(EXERCISE):
Copy each line below that has "borderColor".

User interface change data
▽
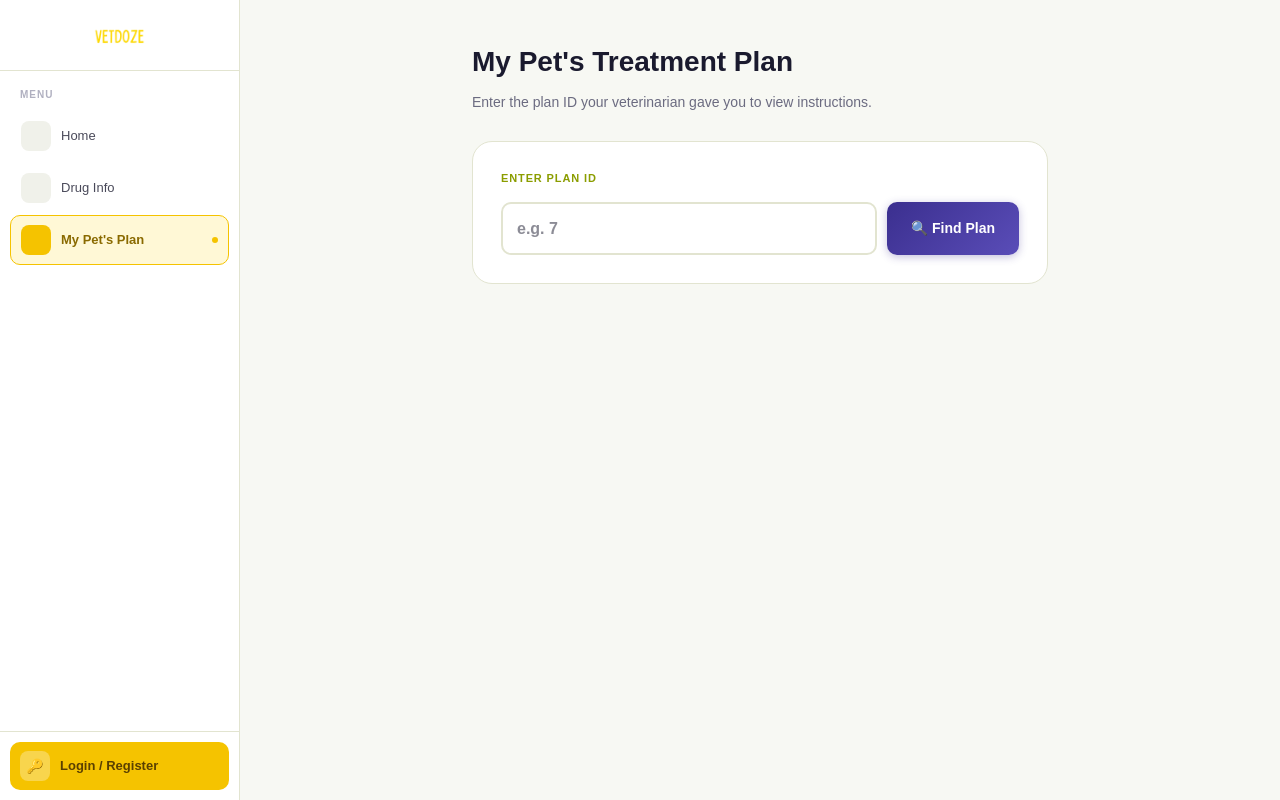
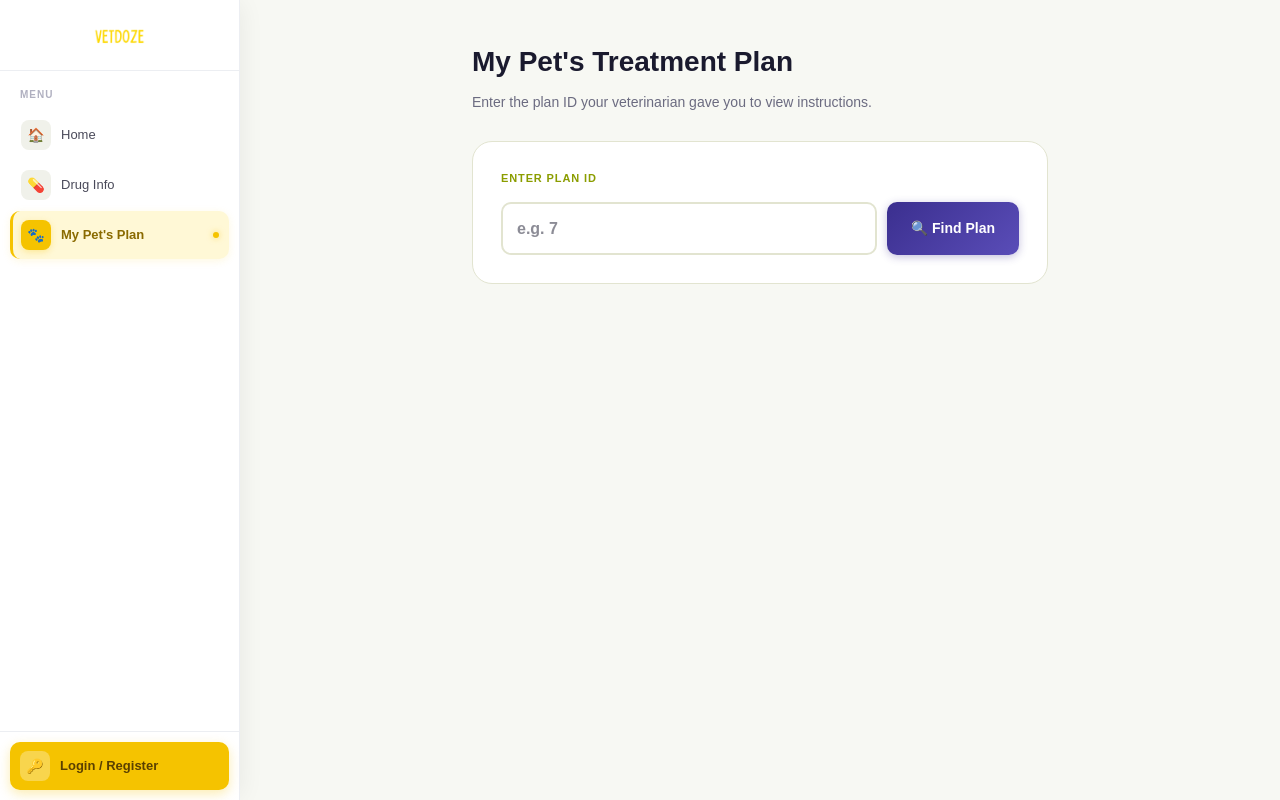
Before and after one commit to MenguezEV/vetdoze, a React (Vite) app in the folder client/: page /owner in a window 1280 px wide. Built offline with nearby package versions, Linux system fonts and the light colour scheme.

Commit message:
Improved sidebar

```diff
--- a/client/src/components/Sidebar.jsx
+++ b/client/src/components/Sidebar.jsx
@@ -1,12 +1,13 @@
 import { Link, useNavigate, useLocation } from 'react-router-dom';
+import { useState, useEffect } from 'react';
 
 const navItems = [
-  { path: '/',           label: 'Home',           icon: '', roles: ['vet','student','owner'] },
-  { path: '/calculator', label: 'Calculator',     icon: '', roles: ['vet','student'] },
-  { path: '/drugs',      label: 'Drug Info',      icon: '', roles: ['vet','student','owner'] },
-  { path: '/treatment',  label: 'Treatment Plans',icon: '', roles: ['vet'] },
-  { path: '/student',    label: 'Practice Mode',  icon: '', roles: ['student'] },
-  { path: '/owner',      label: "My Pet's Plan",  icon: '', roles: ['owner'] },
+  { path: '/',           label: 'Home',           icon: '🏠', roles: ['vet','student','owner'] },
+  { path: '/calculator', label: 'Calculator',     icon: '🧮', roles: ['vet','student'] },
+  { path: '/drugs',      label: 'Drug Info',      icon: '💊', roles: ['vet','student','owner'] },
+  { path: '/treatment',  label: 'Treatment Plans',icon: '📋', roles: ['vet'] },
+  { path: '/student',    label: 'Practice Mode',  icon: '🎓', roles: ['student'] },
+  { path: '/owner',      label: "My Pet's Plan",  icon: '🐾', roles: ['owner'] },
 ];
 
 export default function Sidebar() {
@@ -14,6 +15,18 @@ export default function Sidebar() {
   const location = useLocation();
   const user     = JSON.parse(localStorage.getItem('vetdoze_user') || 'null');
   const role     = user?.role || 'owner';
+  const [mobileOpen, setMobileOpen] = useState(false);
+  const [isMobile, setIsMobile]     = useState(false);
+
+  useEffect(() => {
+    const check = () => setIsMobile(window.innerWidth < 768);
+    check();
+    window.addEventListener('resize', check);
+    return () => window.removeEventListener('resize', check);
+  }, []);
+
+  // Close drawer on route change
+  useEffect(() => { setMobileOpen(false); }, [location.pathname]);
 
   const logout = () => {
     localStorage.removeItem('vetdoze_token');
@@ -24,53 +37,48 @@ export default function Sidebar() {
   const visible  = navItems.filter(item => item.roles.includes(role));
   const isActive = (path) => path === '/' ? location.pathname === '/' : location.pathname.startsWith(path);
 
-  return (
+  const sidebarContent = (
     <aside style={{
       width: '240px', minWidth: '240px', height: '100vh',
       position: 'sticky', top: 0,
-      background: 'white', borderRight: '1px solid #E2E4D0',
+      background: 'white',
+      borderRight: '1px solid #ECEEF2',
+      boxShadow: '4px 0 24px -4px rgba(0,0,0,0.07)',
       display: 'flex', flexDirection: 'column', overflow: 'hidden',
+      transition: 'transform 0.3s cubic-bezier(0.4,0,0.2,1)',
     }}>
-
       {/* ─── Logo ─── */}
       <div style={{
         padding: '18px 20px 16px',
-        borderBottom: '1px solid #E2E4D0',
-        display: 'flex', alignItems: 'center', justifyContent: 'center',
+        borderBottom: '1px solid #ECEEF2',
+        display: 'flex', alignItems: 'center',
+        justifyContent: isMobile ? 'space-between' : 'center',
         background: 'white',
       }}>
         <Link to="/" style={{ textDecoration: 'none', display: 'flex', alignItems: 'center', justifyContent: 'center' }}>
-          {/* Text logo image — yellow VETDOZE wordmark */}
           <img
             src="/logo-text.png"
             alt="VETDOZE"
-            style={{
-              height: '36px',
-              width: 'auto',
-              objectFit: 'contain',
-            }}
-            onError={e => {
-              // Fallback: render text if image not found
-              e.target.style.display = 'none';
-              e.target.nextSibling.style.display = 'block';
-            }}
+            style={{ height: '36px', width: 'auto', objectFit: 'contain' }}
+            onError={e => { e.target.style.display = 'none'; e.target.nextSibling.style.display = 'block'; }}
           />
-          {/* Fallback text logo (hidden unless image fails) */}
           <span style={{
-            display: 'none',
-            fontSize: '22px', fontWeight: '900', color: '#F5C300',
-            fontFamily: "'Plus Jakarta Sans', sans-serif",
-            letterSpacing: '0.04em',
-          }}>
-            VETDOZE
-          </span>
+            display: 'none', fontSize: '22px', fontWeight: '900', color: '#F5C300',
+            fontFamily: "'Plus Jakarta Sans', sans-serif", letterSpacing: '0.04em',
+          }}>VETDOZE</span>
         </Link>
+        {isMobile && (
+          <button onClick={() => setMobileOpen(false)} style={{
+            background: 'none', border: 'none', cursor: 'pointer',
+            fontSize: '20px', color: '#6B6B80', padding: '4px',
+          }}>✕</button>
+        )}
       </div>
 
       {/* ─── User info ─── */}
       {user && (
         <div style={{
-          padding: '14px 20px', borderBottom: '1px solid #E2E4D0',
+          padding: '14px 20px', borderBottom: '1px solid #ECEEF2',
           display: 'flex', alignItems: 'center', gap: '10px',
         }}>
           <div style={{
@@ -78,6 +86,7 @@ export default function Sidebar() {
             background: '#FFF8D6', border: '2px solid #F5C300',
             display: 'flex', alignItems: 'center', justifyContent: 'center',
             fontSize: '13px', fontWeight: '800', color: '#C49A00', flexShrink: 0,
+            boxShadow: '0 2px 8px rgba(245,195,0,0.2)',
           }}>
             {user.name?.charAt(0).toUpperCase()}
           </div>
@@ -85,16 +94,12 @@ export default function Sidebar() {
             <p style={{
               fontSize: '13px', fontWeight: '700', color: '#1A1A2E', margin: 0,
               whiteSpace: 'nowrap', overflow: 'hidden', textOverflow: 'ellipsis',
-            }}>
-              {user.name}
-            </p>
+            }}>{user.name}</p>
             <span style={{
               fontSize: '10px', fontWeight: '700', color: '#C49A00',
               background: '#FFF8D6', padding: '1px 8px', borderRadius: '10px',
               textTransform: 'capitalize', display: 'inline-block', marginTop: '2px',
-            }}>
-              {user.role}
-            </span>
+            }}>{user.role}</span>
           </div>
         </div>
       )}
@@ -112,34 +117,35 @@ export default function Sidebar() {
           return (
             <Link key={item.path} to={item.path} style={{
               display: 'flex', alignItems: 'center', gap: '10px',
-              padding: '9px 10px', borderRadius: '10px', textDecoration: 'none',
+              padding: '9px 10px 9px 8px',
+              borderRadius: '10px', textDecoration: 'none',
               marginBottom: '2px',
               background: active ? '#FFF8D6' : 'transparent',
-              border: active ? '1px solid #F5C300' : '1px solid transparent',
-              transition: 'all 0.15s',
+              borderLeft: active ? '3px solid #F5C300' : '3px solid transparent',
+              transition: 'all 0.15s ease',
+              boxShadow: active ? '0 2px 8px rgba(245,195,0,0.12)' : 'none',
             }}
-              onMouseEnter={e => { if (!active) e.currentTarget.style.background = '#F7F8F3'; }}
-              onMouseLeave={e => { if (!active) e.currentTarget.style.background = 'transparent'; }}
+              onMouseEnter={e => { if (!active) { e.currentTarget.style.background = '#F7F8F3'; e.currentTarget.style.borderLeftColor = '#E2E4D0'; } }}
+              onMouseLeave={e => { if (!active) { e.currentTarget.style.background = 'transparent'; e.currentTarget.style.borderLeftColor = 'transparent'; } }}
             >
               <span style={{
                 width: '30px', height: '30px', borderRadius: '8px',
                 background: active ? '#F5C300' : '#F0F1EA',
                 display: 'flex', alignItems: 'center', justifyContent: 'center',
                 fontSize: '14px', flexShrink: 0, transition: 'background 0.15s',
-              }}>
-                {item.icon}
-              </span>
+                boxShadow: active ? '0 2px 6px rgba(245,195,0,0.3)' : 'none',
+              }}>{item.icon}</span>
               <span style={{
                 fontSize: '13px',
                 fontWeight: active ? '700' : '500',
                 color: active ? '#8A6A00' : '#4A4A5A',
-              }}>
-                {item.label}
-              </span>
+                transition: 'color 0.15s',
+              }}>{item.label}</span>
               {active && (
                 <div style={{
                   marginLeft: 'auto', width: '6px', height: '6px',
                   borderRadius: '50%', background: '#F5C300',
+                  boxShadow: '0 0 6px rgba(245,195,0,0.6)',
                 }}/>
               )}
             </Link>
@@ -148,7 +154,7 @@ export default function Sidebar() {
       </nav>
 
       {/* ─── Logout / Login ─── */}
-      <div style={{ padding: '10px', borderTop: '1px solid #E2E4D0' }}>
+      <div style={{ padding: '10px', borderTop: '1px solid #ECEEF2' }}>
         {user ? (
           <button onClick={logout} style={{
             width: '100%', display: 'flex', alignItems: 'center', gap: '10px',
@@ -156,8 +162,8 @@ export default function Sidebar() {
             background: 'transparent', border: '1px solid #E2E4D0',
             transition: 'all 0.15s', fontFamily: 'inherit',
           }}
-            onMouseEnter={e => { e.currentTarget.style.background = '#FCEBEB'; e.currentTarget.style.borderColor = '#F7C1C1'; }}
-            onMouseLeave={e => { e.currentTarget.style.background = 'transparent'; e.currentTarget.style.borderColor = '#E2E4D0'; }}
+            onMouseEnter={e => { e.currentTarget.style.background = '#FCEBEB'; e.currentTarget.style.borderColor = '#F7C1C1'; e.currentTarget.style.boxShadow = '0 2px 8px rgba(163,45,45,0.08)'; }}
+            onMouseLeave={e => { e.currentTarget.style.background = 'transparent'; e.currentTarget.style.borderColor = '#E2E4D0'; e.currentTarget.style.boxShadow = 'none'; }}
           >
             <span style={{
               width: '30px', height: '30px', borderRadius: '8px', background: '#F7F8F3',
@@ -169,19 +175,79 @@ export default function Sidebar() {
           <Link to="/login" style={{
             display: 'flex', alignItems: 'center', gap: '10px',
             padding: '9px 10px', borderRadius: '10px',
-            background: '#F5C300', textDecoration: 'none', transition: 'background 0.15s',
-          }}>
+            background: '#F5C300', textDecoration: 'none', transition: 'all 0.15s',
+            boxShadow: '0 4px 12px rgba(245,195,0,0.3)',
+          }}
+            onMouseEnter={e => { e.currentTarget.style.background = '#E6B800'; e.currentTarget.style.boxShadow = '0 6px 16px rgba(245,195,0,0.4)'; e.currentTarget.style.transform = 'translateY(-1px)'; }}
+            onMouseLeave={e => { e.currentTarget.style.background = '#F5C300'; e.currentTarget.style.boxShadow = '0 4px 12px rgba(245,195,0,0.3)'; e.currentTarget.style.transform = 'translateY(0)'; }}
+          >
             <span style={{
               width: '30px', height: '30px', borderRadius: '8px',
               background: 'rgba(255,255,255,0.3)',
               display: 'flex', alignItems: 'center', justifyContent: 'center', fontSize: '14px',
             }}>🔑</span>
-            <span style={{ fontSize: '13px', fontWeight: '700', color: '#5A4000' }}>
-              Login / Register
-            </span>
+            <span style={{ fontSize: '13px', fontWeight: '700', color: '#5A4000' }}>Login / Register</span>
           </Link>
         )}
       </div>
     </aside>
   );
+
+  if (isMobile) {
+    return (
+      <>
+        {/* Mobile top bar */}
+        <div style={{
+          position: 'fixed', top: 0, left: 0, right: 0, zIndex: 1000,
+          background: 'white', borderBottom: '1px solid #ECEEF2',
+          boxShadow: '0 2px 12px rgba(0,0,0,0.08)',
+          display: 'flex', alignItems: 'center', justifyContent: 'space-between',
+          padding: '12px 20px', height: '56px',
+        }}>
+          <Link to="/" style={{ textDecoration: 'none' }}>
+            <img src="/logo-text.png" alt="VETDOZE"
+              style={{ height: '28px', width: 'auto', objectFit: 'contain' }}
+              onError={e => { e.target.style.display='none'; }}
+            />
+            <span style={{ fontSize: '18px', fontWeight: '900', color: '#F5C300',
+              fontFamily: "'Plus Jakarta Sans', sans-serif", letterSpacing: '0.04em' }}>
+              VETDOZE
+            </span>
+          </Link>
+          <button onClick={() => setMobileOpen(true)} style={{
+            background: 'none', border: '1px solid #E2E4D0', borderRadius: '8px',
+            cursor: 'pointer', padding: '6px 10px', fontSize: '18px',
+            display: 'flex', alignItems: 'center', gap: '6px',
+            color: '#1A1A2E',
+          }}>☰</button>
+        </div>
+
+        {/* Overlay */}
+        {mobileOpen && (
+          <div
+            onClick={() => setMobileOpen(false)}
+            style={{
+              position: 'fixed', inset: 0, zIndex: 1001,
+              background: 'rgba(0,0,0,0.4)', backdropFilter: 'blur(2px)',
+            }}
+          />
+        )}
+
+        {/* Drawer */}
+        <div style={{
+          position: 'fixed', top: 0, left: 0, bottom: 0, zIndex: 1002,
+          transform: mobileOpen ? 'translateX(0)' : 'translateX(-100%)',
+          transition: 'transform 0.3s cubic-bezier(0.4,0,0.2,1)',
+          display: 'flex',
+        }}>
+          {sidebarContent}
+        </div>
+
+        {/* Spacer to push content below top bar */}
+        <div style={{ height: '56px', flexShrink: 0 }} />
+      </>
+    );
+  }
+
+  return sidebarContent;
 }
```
△
(EXERCISE ANSWER):
-            onMouseEnter={e => { e.currentTarget.style.background = '#FCEBEB'; e.currentTarget.style.borderColor = '#F7C1C1'; }}
-            onMouseLeave={e => { e.currentTarget.style.background = 'transparent'; e.currentTarget.style.borderColor = '#E2E4D0'; }}
+            onMouseEnter={e => { e.currentTarget.style.background = '#FCEBEB'; e.currentTarget.style.borderColor = '#F7C1C1'; e.currentTarget.style.boxShadow = '0 2px 8px rgba(163,45,45,0.08)'; }}
+            onMouseLeave={e => { e.currentTarget.style.background = 'transparent'; e.currentTarget.style.borderColor = '#E2E4D0'; e.currentTarget.style.boxShadow = 'none'; }}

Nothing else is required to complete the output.